BEGIN Dataset records

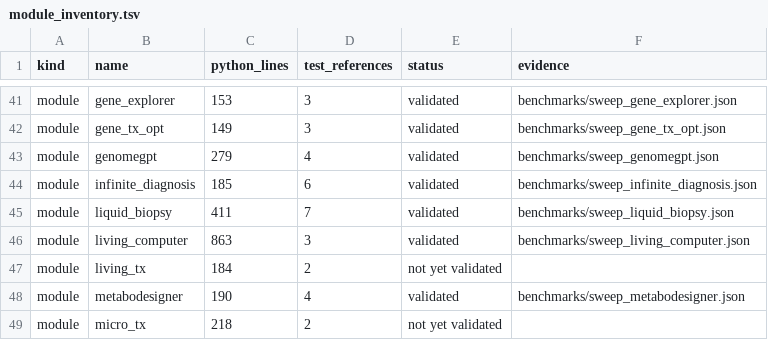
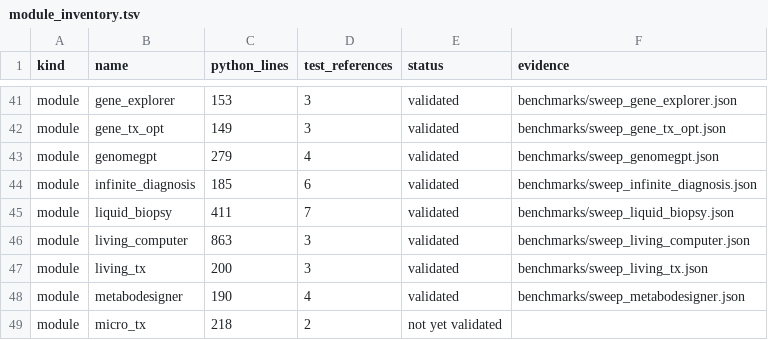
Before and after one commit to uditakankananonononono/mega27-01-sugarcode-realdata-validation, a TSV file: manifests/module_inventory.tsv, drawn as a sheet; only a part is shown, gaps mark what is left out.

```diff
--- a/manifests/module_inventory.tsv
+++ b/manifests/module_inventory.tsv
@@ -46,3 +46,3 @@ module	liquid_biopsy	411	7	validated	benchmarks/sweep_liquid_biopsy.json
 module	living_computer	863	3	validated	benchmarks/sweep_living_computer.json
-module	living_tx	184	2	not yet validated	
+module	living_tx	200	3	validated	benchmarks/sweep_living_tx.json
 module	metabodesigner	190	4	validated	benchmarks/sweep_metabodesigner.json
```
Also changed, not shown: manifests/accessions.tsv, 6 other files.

END Dataset records
BEGIN Dataset records

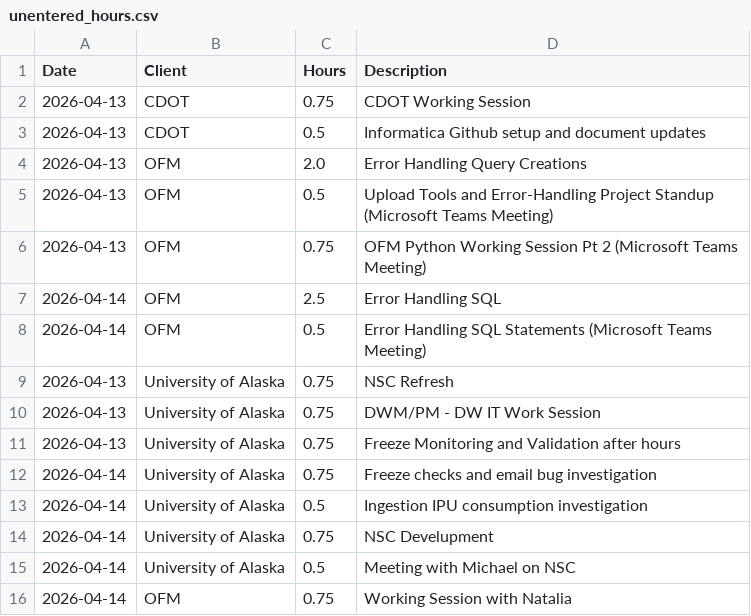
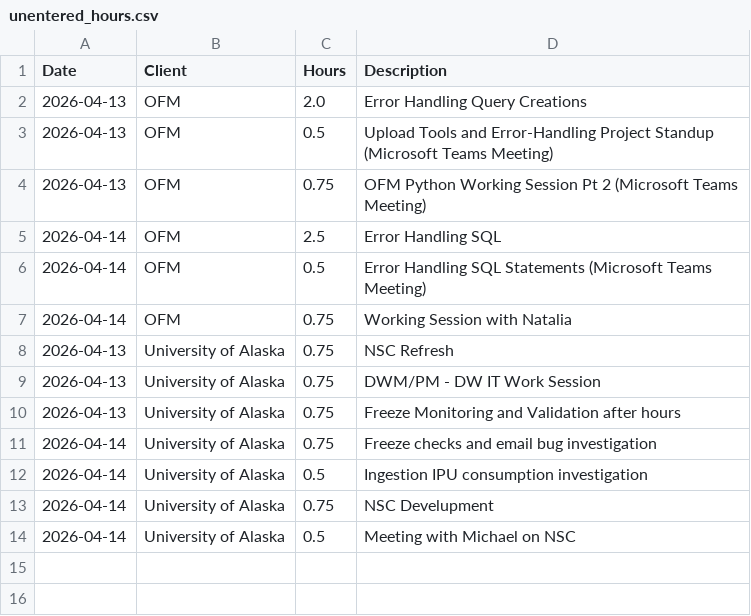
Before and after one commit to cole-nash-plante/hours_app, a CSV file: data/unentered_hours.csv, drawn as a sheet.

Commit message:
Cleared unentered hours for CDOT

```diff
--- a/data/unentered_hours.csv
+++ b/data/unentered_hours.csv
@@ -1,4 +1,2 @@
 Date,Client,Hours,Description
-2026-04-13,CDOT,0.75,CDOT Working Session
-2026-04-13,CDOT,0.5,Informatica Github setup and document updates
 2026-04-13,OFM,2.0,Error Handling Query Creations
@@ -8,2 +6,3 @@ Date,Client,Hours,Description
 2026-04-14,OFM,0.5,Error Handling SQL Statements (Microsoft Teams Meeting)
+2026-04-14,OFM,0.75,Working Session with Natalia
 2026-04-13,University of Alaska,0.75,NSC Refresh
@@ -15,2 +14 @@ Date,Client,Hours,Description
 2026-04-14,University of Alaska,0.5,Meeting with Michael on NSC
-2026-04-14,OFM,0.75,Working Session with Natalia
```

END Dataset records

Within the listing above, filter for lines holding the string "validated" and copy each one.

● Task output:
@@ -46,3 +46,3 @@ module	liquid_biopsy	411	7	validated	benchmarks/sweep_liquid_biopsy.json
 module	living_computer	863	3	validated	benchmarks/sweep_living_computer.json
-module	living_tx	184	2	not yet validated	
+module	living_tx	200	3	validated	benchmarks/sweep_living_tx.json
 module	metabodesigner	190	4	validated	benchmarks/sweep_metabodesigner.json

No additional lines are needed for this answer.